To add insult to injury we're seeing higher fuel prices something farmers aren't happy to see as their operations depend on it. What more could be added to this perfect economic storm for our nations farmers and beef producers? I'm sure the Blog Fodder could give us his take on the subject as that is right up his alley. I can only dig out the bits and pieces of info on the subject. One thing is for certain and that's that prices are due to increase yet again this year with some estimates at between 4 and 6%.

Make mine the chicken sandwich. But then again you might have to hold the chicken if that gets too expensive.


Randal Graves said...


Demeur said...

I wouldn't put it past them Randal. Choice cuts or not of tender homosapien.

The Blog Fodder said...

Pink slime was the name given to it by the National Enquirer mindset media and the forever with us anti-meat crowd. It is actually "lean finely textured beef" of which there is about 16 lbs produced per carcass. It is perfectly safe, perfectly nutritious and represent protein that would otherwise go to waste. When mixed with regular ground beef, it makes a fine hamburger. It just may not look appetizing in the raw form. You never want to see hot dogs being made either.

The Blog Fodder said...

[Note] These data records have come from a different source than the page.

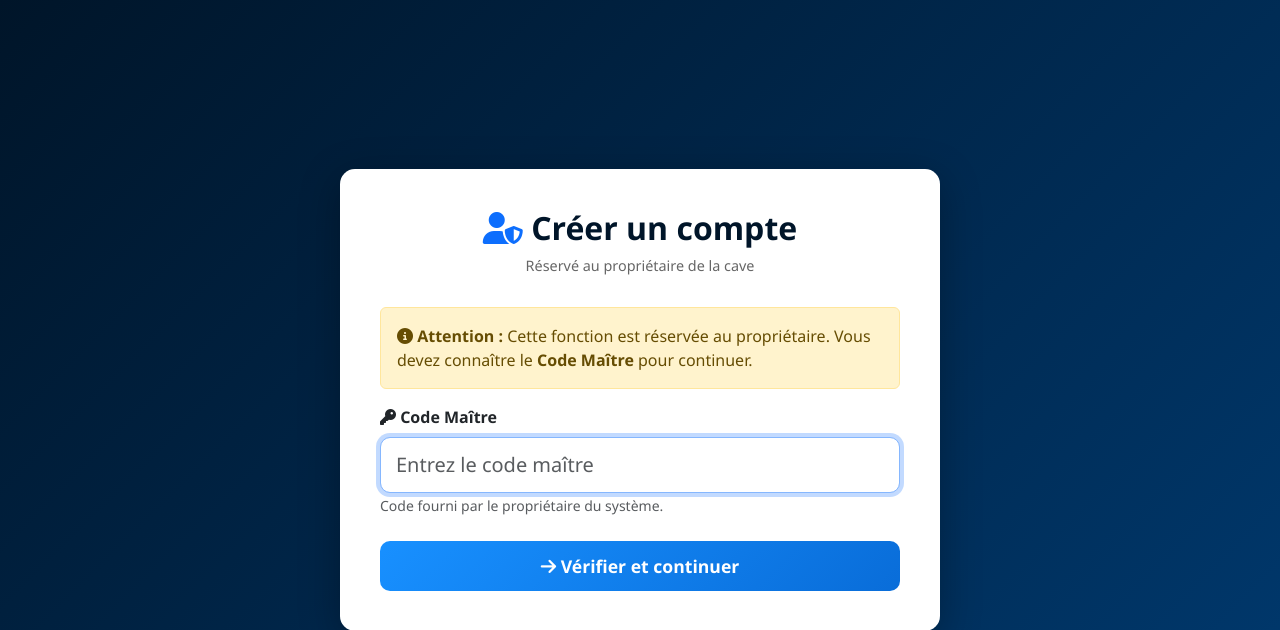
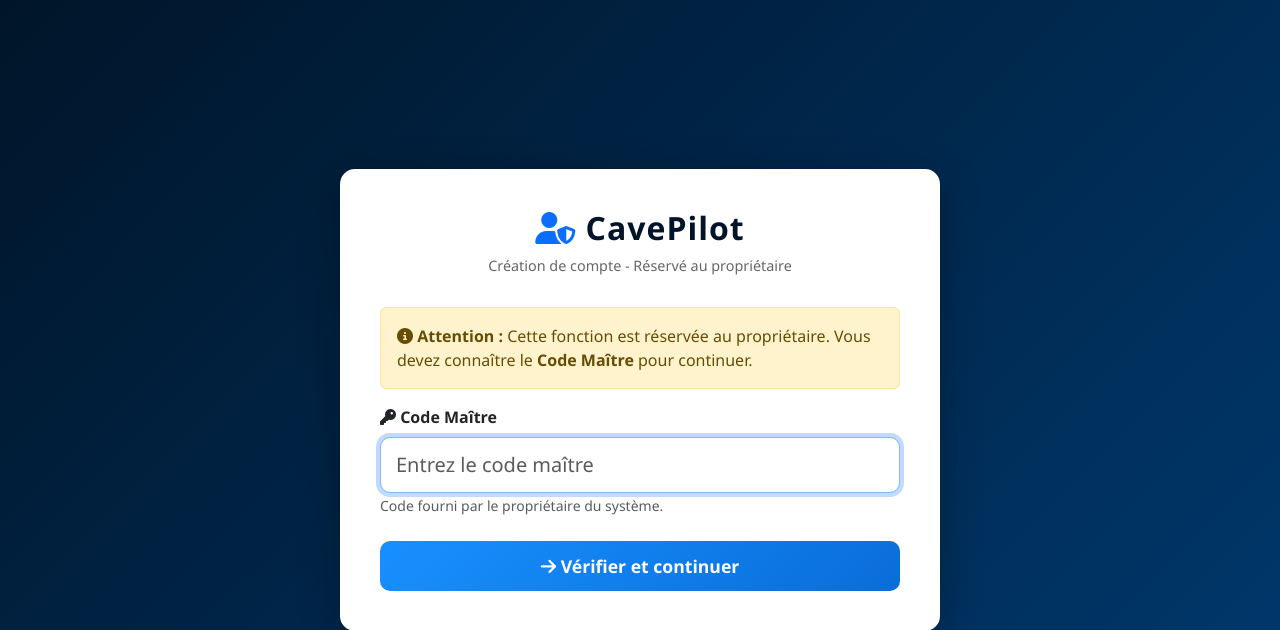
Before and after one commit to saintdylank-coder/CavePilot, a Flask app: page /creer_compte in a window 1280 px wide. Shown: the top 630 px of the page. Run offline with Flask 3, Linux system fonts and the light colour scheme.

Commit message:
Branding final : Application renommée en 'CavePilot' partout (Sidebar, Titres, Connexion, Reçu PDF)

```diff
--- a/app.py
+++ b/app.py
@@ -636,9 +636,41 @@ def recu_cloture():
     u = conn.execute('SELECT nom FROM utilisateurs WHERE id = ?', (c['utilisateur_id'],)).fetchone() if c else None
     conn.close()
     if not c: return "Aucune clôture.", 404
-    html = f"""<html><head><title>Reçu</title><style>body{{font-family:Arial;padding:20px}}table{{width:100%;border-collapse:collapse}}th,td{{border:1px solid #ddd;padding:8px}}</style></head><body><h2>REÇU</h2><p>Date: {c['date_cloture']}</p><table><tr><th>Mode</th><th>Théorique</th><th>Réel</th><th>Écart</th></tr><tr><td>Espèces</td><td>{fmt(c['especes_theoriques'])}</td><td>{fmt(c['especes_reelles'])}</td><td>{fmt(c['ecart_especes'])}</td></tr><tr><td>Wave</td><td>{fmt(c['wave_theoriques'])}</td><td>{fmt(c['wave_reelles'])}</td><td>{fmt(c['ecart_wave'])}</td></tr><tr><td>Orange</td><td>{fmt(c['orange_theoriques'])}</td><td>{fmt(c['orange_reelles'])}</td><td>{fmt(c['ecart_orange'])}</td></tr></table></body></html>"""
+
+    # ✅ Mise à jour avec le nom CavePilot
+    html = f"""<html><head><title>Reçu de Clôture - CavePilot</title>
+    <style>
+        body{{font-family:Arial;padding:20px;max-width:600px;margin:auto}}
+        h2{{text-align:center;border-bottom:2px solid #001529;padding-bottom:10px;color:#001529}}
+        table{{width:100%;border-collapse:collapse;margin-top:20px}}
+        th,td{{border:1px solid #ddd;padding:8px;text-align:left}}
+        th{{background-color:#f2f2f2}}
+        .total{{font-weight:bold;background-color:#e0e0e0}}
+        .sign{{margin-top:50px;display:flex;justify-content:space-between}}
+        .sign div{{border-top:1px solid #000;width:40%;text-align:center;padding-top:5px}}
+        @media print{{.no-print{{display:none}}}}
+    </style></head>
+    <body>
+        <h2>🍾 CAVEPILOT - REÇU DE CLÔTURE</h2>
+        <p><strong>Date :</strong> {c['date_cloture']}<br>
+        <strong>Caissier(ère) :</strong> {u['nom'] if u else 'Inconnu'}<br>
+        <strong>Heure :</strong> {c['heure_cloture']}</p>
+        <table>
+            <tr><th>Mode</th><th>Théorique</th><th>Réel</th><th>Écart</th></tr>
+            <tr><td>Espèces</td><td>{fmt(c['especes_theoriques'])}</td><td>{fmt(c['especes_reelles'])}</td><td>{fmt(c['ecart_especes'])}</td></tr>
+            <tr><td>Wave</td><td>{fmt(c['wave_theoriques'])}</td><td>{fmt(c['wave_reelles'])}</td><td>{fmt(c['ecart_wave'])}</td></tr>
+            <tr><td>Orange Money</td><td>{fmt(c['orange_theoriques'])}</td><td>{fmt(c['orange_reelles'])}</td><td>{fmt(c['ecart_orange'])}</td></tr>
+            <tr class="total"><td>TOTAL</td><td>{fmt(c['total_theorique'])}</td><td>{fmt(c['total_reel'])}</td><td>{fmt(c['ecart_total'])}</td></tr>
+        </table>
+        <div class="sign">
+            <div>Signature Caissier(ère)</div>
+            <div>Signature Responsable</div>
+        </div>
+        <div class="no-print" style="text-align:center;margin-top:30px">
+            <button onclick="window.print()" style="padding:10px 20px;font-size:16px;cursor:pointer;background:#001529;color:white;border:none;border-radius:5px;">🖨️ Imprimer / PDF</button>
+        </div>
+    </body></html>"""
     return html
-
 # ==========================================
 # 5. APPROVISIONNEMENT
 # ==========================================
--- a/templates/creer_compte.html
+++ b/templates/creer_compte.html
@@ -2,7 +2,7 @@
 <html lang="fr">
 <head>
     <meta charset="UTF-8">
-    <title>Créer un compte - Gestion Cave</title>
+    <title>Créer un compte - CavePilot</title>
     <link href="https://cdn.jsdelivr.net/npm/bootstrap@5.3.0/dist/css/bootstrap.min.css" rel="stylesheet">
     <link href="https://cdnjs.cloudflare.com/ajax/libs/font-awesome/6.4.0/css/all.min.css" rel="stylesheet">
     <style>
@@ -23,51 +23,19 @@
             max-width: 600px;
             width: 100%;
         }
-        .login-header {
-            text-align: center;
-            margin-bottom: 30px;
-        }
-        .login-header h2 {
-            color: #001529;
-            font-weight: bold;
-        }
-        .login-header .subtitle {
-            color: #666;
-            font-size: 0.9rem;
-        }
-        .form-control-lg {
-            border-radius: 10px;
-            padding: 12px 15px;
-        }
+        .login-header { text-align: center; margin-bottom: 30px; }
+        .login-header h2 { color: #001529; font-weight: 800; letter-spacing: 1px; }
+        .login-header .subtitle { color: #666; font-size: 0.9rem; }
+        .form-control-lg { border-radius: 10px; padding: 12px 15px; }
         .btn-login {
             background: linear-gradient(135deg, #1890ff 0%, #096dd9 100%);
-            border: none;
-            border-radius: 10px;
-            padding: 12px;
-            font-size: 1.1rem;
-            font-weight: bold;
-            color: white;
-            width: 100%;
-            transition: 0.3s;
+            border: none; border-radius: 10px; padding: 12px;
+            font-size: 1.1rem; font-weight: bold; color: white; width: 100%; transition: 0.3s;
         }
-        .btn-login:hover {
-            transform: translateY(-2px);
-            box-shadow: 0 5px 15px rgba(24, 144, 255, 0.4);
-            color: white;
-        }
-        .footer-link {
-            text-align: center;
-            margin-top: 20px;
-            font-size: 0.85rem;
-        }
-        .footer-link a {
-            color: #1890ff;
-            text-decoration: none;
-            font-weight: 500;
-        }
-        .footer-link a:hover {
-            text-decoration: underline;
-        }
+        .btn-login:hover { transform: translateY(-2px); box-shadow: 0 5px 15px rgba(24, 144, 255, 0.4); color: white; }
+        .footer-link { text-align: center; margin-top: 20px; font-size: 0.85rem; }
+        .footer-link a { color: #1890ff; text-decoration: none; font-weight: 500; }
+        .footer-link a:hover { text-decoration: underline; }
         .autorisation-box {
             background: #f8f9fa;
             border: 1px solid #dee2e6;
@@ -81,8 +49,8 @@
 <body>
     <div class="login-card">
         <div class="login-header">
-            <h2><i class="fas fa-user-shield text-primary"></i> Créer un compte</h2>
-            <p class="subtitle">Réservé au propriétaire de la cave</p>
+            <h2><i class="fas fa-user-shield text-primary"></i> CavePilot</h2>
+            <p class="subtitle">Création de compte - Réservé au propriétaire</p>
         </div>
 
         {% with messages = get_flashed_messages(with_categories=true) %}
```
Also changed, not shown: templates/base.html (+8 -6 lines).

The beef industry undergoes a 10 year cycle in which change in supply lags change in price by about three years. This is simple biology. From the time you breed the cow until the calf is ready to eat is three years more or less. From the time you breed a cow until her calf's calf is ready to eat is about 5 years. So it takes time to respond to increased prices. About the time you get everything rolling, there is suddenly too much beef on the market ie supply has overshot the equilibrium point so then a sell off starts, which also takes time. And droughts, disease, high grain prices and economic booms or busts can and do play havoc with the cycle, extending it or shrinking it.

BBC said...

It never occurred to me that in my lifetime I would see hamburger selling for over four bucks a pound.

Oh well, I just buy cheaper cuts of meat and grind my own. You can still get a chicken sandwich for a buck, even if they go up to a buck and a half that still won't be a bad deal.

I think I have some ham in the freezer, guess I'll make some split pea soup.

Tom Harper said...

"Make mine a chicken sandwich."

Aw come on, don't be such a wuss. I'll take a big old slab of steak tartare.